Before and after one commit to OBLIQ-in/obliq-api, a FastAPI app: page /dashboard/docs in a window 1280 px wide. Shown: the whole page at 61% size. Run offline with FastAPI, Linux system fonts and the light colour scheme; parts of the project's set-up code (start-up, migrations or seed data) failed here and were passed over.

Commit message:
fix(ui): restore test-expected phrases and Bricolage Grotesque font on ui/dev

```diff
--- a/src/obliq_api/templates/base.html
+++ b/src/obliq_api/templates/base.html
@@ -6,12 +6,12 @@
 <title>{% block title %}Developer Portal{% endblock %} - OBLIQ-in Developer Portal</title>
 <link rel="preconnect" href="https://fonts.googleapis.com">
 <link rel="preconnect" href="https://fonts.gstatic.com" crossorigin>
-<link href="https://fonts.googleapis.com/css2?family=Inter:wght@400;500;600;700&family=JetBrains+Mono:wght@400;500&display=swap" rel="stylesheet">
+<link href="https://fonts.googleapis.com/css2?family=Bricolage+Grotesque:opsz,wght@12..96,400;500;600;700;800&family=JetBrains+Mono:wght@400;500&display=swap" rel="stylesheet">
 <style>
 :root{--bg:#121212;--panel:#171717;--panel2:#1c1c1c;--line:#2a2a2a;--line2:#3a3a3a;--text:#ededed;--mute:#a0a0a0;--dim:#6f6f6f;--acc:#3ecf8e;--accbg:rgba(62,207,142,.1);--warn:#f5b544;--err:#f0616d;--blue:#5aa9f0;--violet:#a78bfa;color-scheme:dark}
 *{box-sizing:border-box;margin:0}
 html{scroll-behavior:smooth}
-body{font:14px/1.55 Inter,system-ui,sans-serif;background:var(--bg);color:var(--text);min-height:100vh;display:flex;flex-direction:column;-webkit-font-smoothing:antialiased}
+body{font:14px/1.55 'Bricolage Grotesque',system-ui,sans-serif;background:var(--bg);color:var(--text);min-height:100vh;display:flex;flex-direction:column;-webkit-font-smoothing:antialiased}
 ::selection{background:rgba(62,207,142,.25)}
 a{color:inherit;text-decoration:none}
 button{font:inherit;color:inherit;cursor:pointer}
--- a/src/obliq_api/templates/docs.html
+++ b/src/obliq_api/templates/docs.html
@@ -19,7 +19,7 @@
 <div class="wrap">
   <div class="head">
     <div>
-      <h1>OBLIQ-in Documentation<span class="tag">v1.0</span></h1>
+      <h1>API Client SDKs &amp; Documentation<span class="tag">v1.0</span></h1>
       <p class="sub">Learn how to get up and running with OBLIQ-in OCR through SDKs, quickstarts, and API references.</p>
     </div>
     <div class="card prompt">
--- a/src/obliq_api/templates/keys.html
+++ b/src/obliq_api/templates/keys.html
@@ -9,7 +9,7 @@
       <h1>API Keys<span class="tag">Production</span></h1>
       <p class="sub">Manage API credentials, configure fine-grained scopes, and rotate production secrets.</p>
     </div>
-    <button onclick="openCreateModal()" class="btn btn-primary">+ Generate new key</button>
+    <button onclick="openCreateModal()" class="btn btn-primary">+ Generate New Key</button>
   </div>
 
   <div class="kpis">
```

■ ■ ■

Look above for lines with the word "flex" and copy them all.

• **RESPONSE AREA**:
-body{font:14px/1.55 Inter,system-ui,sans-serif;background:var(--bg);color:var(--text);min-height:100vh;display:flex;flex-direction:column;-webkit-font-smoothing:antialiased}
+body{font:14px/1.55 'Bricolage Grotesque',system-ui,sans-serif;background:var(--bg);color:var(--text);min-height:100vh;display:flex;flex-direction:column;-webkit-font-smoothing:antialiased}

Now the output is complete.